Doctors long believed that most heart failure was caused by a weakening of the heart muscle that kept it from pumping enough blood out to the body (systolic heart failure).
In recent years, however, they have recognized a second and more common form of the disorder in which the heart can empty normally, but does not fill with enough blood (diastolic heart failure).
The result is the same - the body does not get enough oxygen-rich blood for its needs. The most common symptom is shortness of breath. Other symptoms include fatigue, swelling around the ankles and high blood pressure.
In the study involved 4,128 patients, who were at least 60 years old and were randomly placed into two groups.
One group received 300 milligrams of irbesartan, an anti-hypertensive medication marketed as AvaproTM. The other group was given a placebo.

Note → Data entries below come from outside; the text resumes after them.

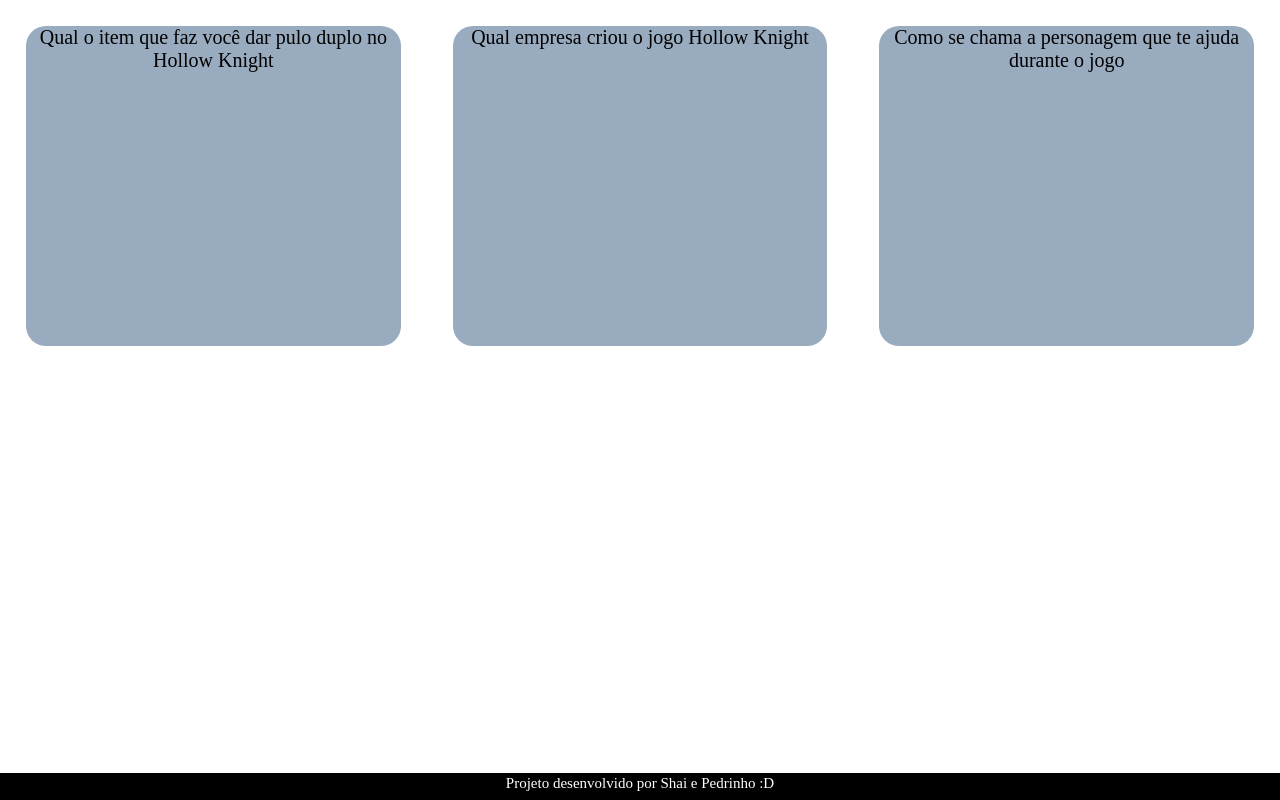
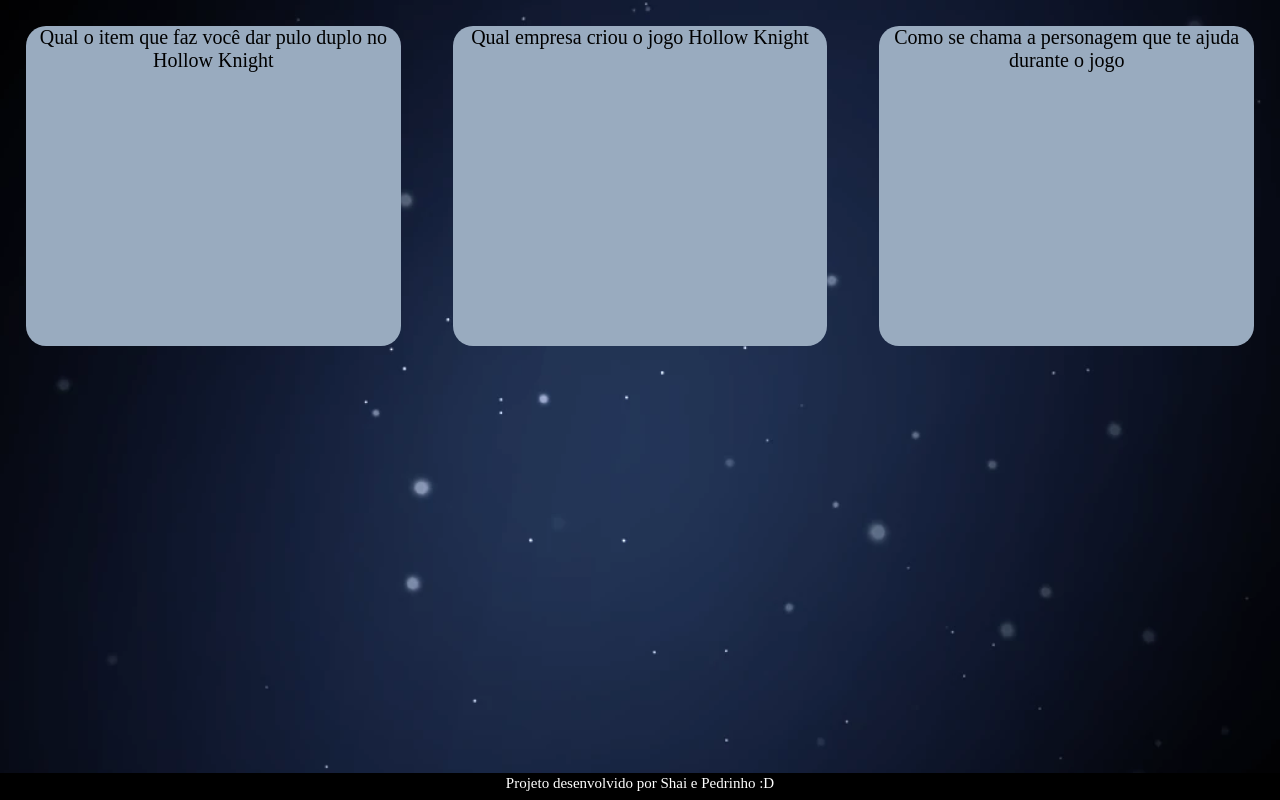
Before and after one commit to ShaiKARALHO/rolu_naiti, a plain HTML site: page index.html in a window 1280 px wide. Drawn offline with Linux system fonts and the light colour scheme.

Commit message:
adasdasd

```diff
--- a/assets/estilo.css
+++ b/assets/estilo.css
@@ -2,6 +2,11 @@
     margin: 0;
     padding: 0;
 
+
+}
+
+body{
+    background-image: url(imagens/image\ 1.png);
 
 }
 
```
Also changed, not shown: assets/imagens/image 1.png (added).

The study showed treatment with irbesartan did not reduce the risk of death or hospitalization for cardiovascular causes among patients who had diastolic heart failure, nor did it improve any of the secondary clinical outcomes, including quality of life.
The results counter the findings of previous studies claiming that the drug may have had a potential benefit.
"Heart failure is the only cardiovascular disease on the rise," said Dalane Kitzman, M.D., a cardiologist and professor in the Department of Internal Medicine at Wake Forest Baptist, principal investigator for the Wake Forest Baptist trial site and the national coordinator for the study.
"And this newer form of the disease is increasing fastest of all. That's what makes it disconcerting - that we don't have a proven effective treatment. We sort of have to go back to the drawing board," Kitzman added.
The study appears in the New England Journal of Medicine.